[ASSIGNMENT]
Quote the records that follow in full and exactly; leave out the pictures.

[RECORDS PROVIDED]
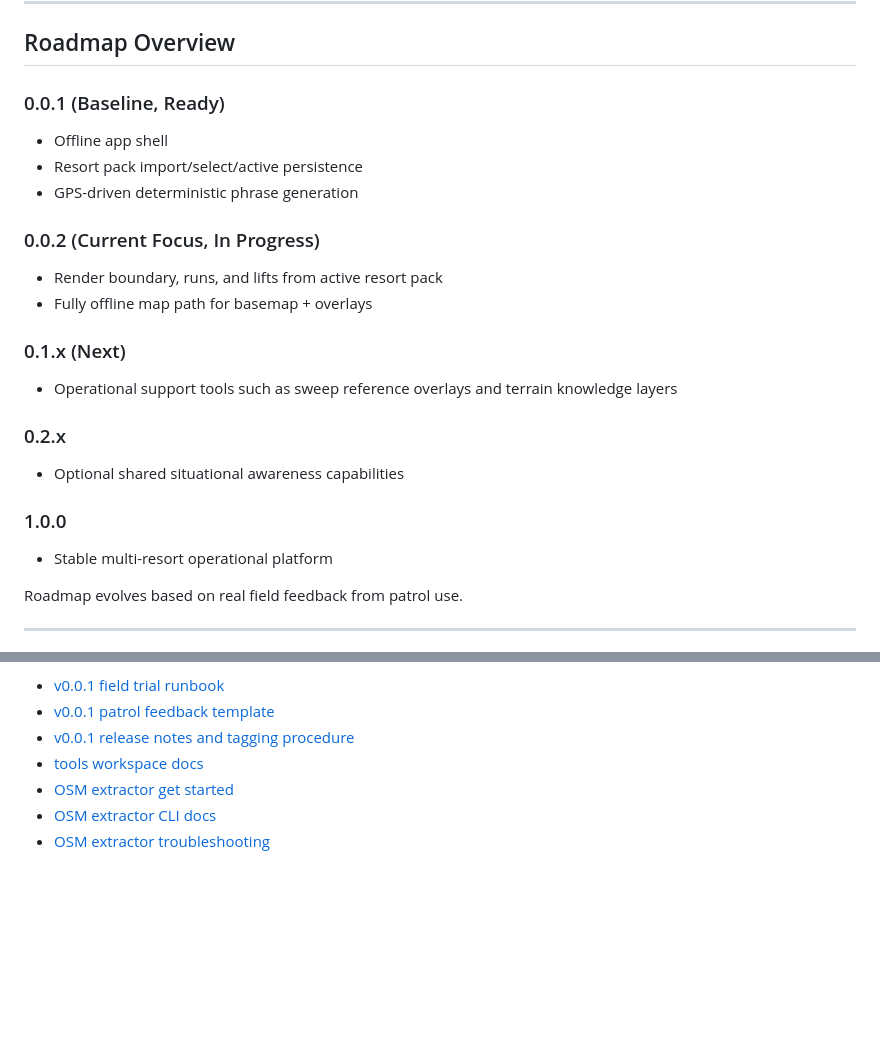
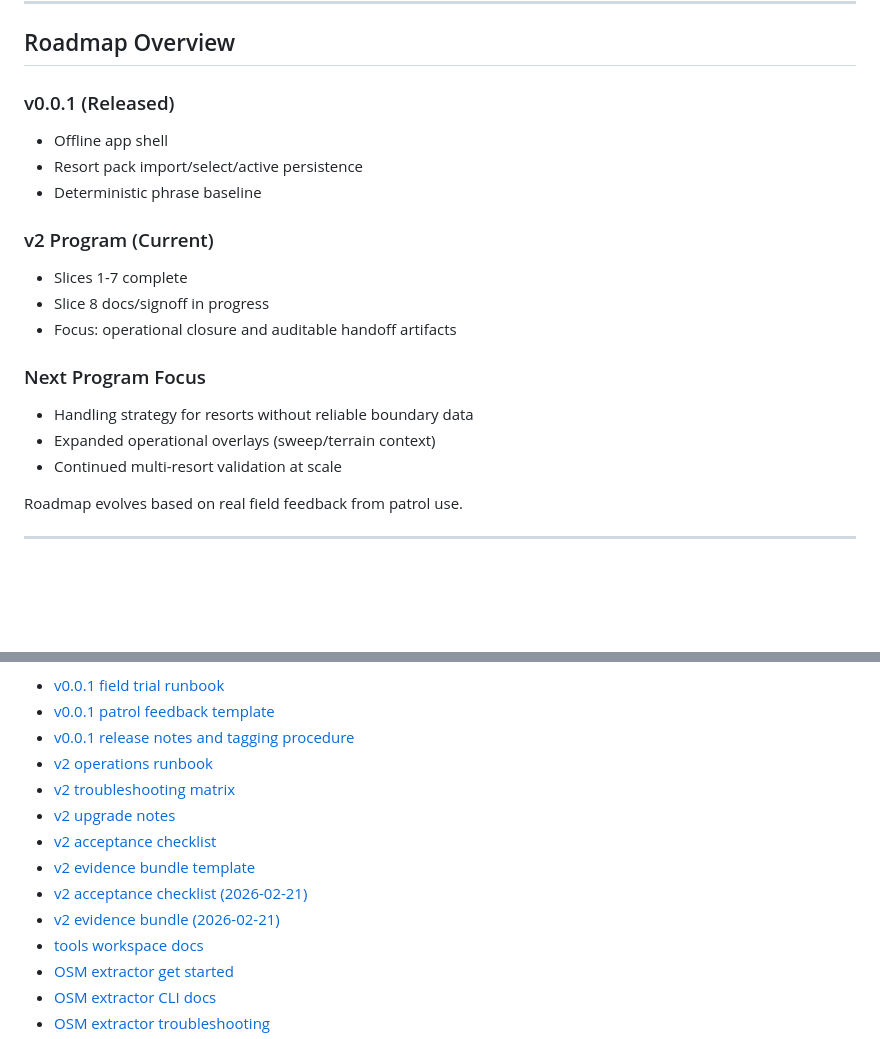
Before and after one commit to enricopiovesan/Patrol-Toolkit, a Markdown page: README.md, 2 parts joined by grey strips. Rendered like a GitHub page; blank space fills up the shorter version.

```diff
--- a/README.md
+++ b/README.md
@@ -136,23 +136,20 @@ This architecture allows Patrol Toolkit to scale across multiple resorts without
 
 ## Roadmap Overview
 
-### 0.0.1 (Baseline, Ready)
+### v0.0.1 (Released)
 - Offline app shell
 - Resort pack import/select/active persistence
-- GPS-driven deterministic phrase generation
+- Deterministic phrase baseline
 
-### 0.0.2 (Current Focus, In Progress)
-- Render boundary, runs, and lifts from active resort pack
-- Fully offline map path for basemap + overlays
+### v2 Program (Current)
+- Slices 1-7 complete
+- Slice 8 docs/signoff in progress
+- Focus: operational closure and auditable handoff artifacts
 
-### 0.1.x (Next)
-- Operational support tools such as sweep reference overlays and terrain knowledge layers
-
-### 0.2.x
-- Optional shared situational awareness capabilities
-
-### 1.0.0
-- Stable multi-resort operational platform
+### Next Program Focus
+- Handling strategy for resorts without reliable boundary data
+- Expanded operational overlays (sweep/terrain context)
+- Continued multi-resort validation at scale
 
 Roadmap evolves based on real field feedback from patrol use.
 
@@ -207,6 +204,13 @@ Field validation and release resources:
 - [v0.0.1 field trial runbook](docs/field-trial/v0.0.1-runbook.md)
 - [v0.0.1 patrol feedback template](docs/field-trial/v0.0.1-feedback-template.md)
 - [v0.0.1 release notes and tagging procedure](docs/releases/v0.0.1.md)
+- [v2 operations runbook](docs/runbooks/v2-operations-runbook.md)
+- [v2 troubleshooting matrix](docs/runbooks/v2-troubleshooting-matrix.md)
+- [v2 upgrade notes](docs/releases/v2-upgrade-notes.md)
+- [v2 acceptance checklist](docs/checklists/v2-exit-acceptance-checklist.md)
+- [v2 evidence bundle template](docs/evidence/v2-exit-evidence-template.md)
+- [v2 acceptance checklist (2026-02-21)](docs/checklists/v2-exit-acceptance-2026-02-21.md)
+- [v2 evidence bundle (2026-02-21)](docs/evidence/v2-exit-evidence-2026-02-21.md)
 - [tools workspace docs](tools/README.md)
 - [OSM extractor get started](tools/osm-extractor/GET_STARTED.md)
 - [OSM extractor CLI docs](tools/osm-extractor/README.md)
```
Also changed, not shown: other parts of README.md (+34 -34 lines), docs/checklists/v2-exit-acceptance-2026-02-21.md (added, +28 -0 lines), docs/checklists/v2-exit-acceptance-checklist.md (added, +28 -0 lines), docs/evidence/v2-exit-evidence-2026-02-21.md (added, +50 -0 lines), docs/evidence/v2-exit-evidence-template.md (added, +45 -0 lines), docs/releases/v2-upgrade-notes.md (added, +21 -0 lines), docs/runbooks/v2-operations-runbook.md (added, +56 -0 lines), docs/runbooks/v2-troubleshooting-matrix.md (added, +10 -0 lines), roadmaps/roadmap_v2.md (+8 -6 lines), public/assets/patrol-toolkit-current-state-2026 at 6.43.57 PM.png (added), public/assets/patrol-toolkit-current-state-2026-02-21.png (added).
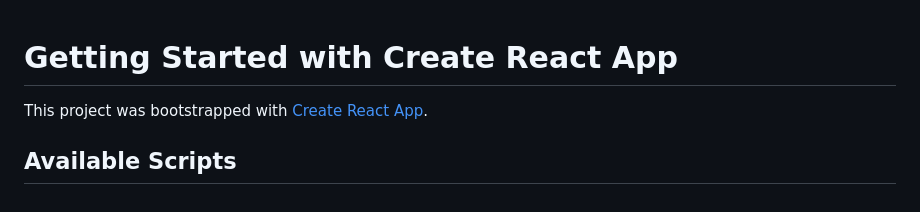
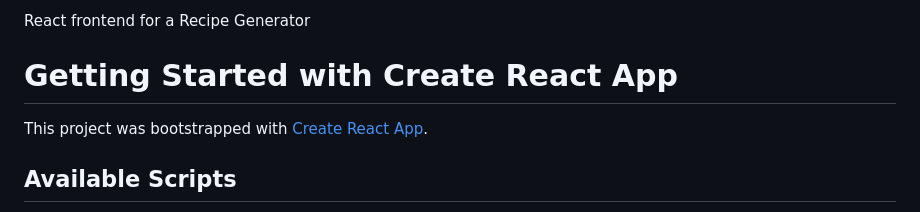
Before and after one commit to taniyeahh7/WellnessSphere, a Markdown page: README.md, the part around the change. Rendered like a GitHub page.

```diff
--- a/README.md
+++ b/README.md
@@ -1,3 +1,5 @@
+React frontend for a Recipe Generator
+
 # Getting Started with Create React App
 
 This project was bootstrapped with [Create React App](https://github.com/facebook/create-react-app).
```
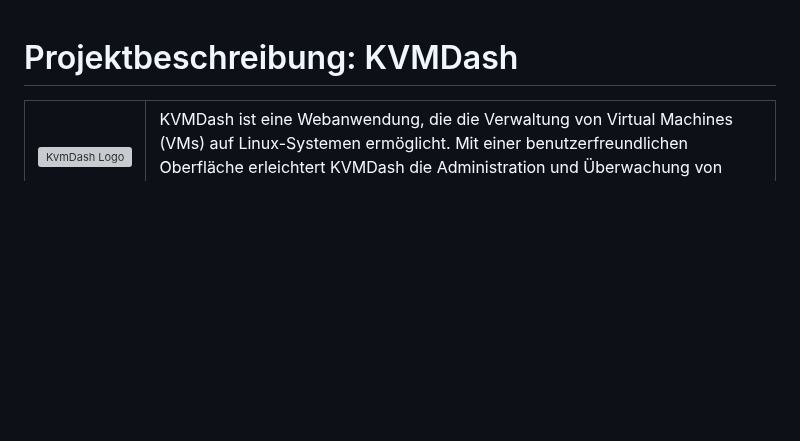
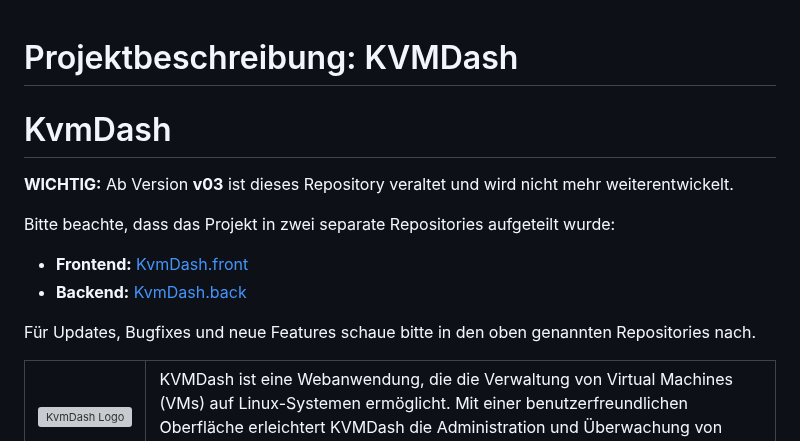
Before and after one commit to KvmDash/kvmdash, a Markdown page: README.de.md, the part around the change. Rendered like a GitHub page; blank space fills up the shorter version; grey boxes are pictures that could not be loaded.

```diff
--- a/README.de.md
+++ b/README.de.md
@@ -1,4 +1,15 @@
 # Projektbeschreibung: KVMDash
+# KvmDash
+
+**WICHTIG:** Ab Version **v03** ist dieses Repository veraltet und wird nicht mehr weiterentwickelt.
+
+Bitte beachte, dass das Projekt in zwei separate Repositories aufgeteilt wurde:
+
+- **Frontend:** [KvmDash.front](https://github.com/KvmDash/KvmDash.front)
+- **Backend:** [KvmDash.back](https://github.com/KvmDash/KvmDash.back)
+
+Für Updates, Bugfixes und neue Features schaue bitte in den oben genannten Repositories nach.
+
 
 <table style="border-collapse: collapse; width: 100%;">
     <tr>
```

[THE ANSWER]
Before and after one commit to enricopiovesan/Patrol-Toolkit, a Markdown page: README.md, 2 parts joined by grey strips. Rendered like a GitHub page; blank space fills up the shorter version.

```diff
--- a/README.md
+++ b/README.md
@@ -136,23 +136,20 @@ This architecture allows Patrol Toolkit to scale across multiple resorts without
 
 ## Roadmap Overview
 
-### 0.0.1 (Baseline, Ready)
+### v0.0.1 (Released)
 - Offline app shell
 - Resort pack import/select/active persistence
-- GPS-driven deterministic phrase generation
+- Deterministic phrase baseline
 
-### 0.0.2 (Current Focus, In Progress)
-- Render boundary, runs, and lifts from active resort pack
-- Fully offline map path for basemap + overlays
+### v2 Program (Current)
+- Slices 1-7 complete
+- Slice 8 docs/signoff in progress
+- Focus: operational closure and auditable handoff artifacts
 
-### 0.1.x (Next)
-- Operational support tools such as sweep reference overlays and terrain knowledge layers
-
-### 0.2.x
-- Optional shared situational awareness capabilities
-
-### 1.0.0
-- Stable multi-resort operational platform
+### Next Program Focus
+- Handling strategy for resorts without reliable boundary data
+- Expanded operational overlays (sweep/terrain context)
+- Continued multi-resort validation at scale
 
 Roadmap evolves based on real field feedback from patrol use.
 
@@ -207,6 +204,13 @@ Field validation and release resources:
 - [v0.0.1 field trial runbook](docs/field-trial/v0.0.1-runbook.md)
 - [v0.0.1 patrol feedback template](docs/field-trial/v0.0.1-feedback-template.md)
 - [v0.0.1 release notes and tagging procedure](docs/releases/v0.0.1.md)
+- [v2 operations runbook](docs/runbooks/v2-operations-runbook.md)
+- [v2 troubleshooting matrix](docs/runbooks/v2-troubleshooting-matrix.md)
+- [v2 upgrade notes](docs/releases/v2-upgrade-notes.md)
+- [v2 acceptance checklist](docs/checklists/v2-exit-acceptance-checklist.md)
+- [v2 evidence bundle template](docs/evidence/v2-exit-evidence-template.md)
+- [v2 acceptance checklist (2026-02-21)](docs/checklists/v2-exit-acceptance-2026-02-21.md)
+- [v2 evidence bundle (2026-02-21)](docs/evidence/v2-exit-evidence-2026-02-21.md)
 - [tools workspace docs](tools/README.md)
 - [OSM extractor get started](tools/osm-extractor/GET_STARTED.md)
 - [OSM extractor CLI docs](tools/osm-extractor/README.md)
```
Also changed, not shown: other parts of README.md (+34 -34 lines), docs/checklists/v2-exit-acceptance-2026-02-21.md (added, +28 -0 lines), docs/checklists/v2-exit-acceptance-checklist.md (added, +28 -0 lines), docs/evidence/v2-exit-evidence-2026-02-21.md (added, +50 -0 lines), docs/evidence/v2-exit-evidence-template.md (added, +45 -0 lines), docs/releases/v2-upgrade-notes.md (added, +21 -0 lines), docs/runbooks/v2-operations-runbook.md (added, +56 -0 lines), docs/runbooks/v2-troubleshooting-matrix.md (added, +10 -0 lines), roadmaps/roadmap_v2.md (+8 -6 lines), public/assets/patrol-toolkit-current-state-2026 at 6.43.57 PM.png (added), public/assets/patrol-toolkit-current-state-2026-02-21.png (added).
Before and after one commit to taniyeahh7/WellnessSphere, a Markdown page: README.md, the part around the change. Rendered like a GitHub page.

```diff
--- a/README.md
+++ b/README.md
@@ -1,3 +1,5 @@
+React frontend for a Recipe Generator
+
 # Getting Started with Create React App
 
 This project was bootstrapped with [Create React App](https://github.com/facebook/create-react-app).
```
Before and after one commit to KvmDash/kvmdash, a Markdown page: README.de.md, the part around the change. Rendered like a GitHub page; blank space fills up the shorter version; grey boxes are pictures that could not be loaded.

```diff
--- a/README.de.md
+++ b/README.de.md
@@ -1,4 +1,15 @@
 # Projektbeschreibung: KVMDash
+# KvmDash
+
+**WICHTIG:** Ab Version **v03** ist dieses Repository veraltet und wird nicht mehr weiterentwickelt.
+
+Bitte beachte, dass das Projekt in zwei separate Repositories aufgeteilt wurde:
+
+- **Frontend:** [KvmDash.front](https://github.com/KvmDash/KvmDash.front)
+- **Backend:** [KvmDash.back](https://github.com/KvmDash/KvmDash.back)
+
+Für Updates, Bugfixes und neue Features schaue bitte in den oben genannten Repositories nach.
+
 
 <table style="border-collapse: collapse; width: 100%;">
     <tr>
```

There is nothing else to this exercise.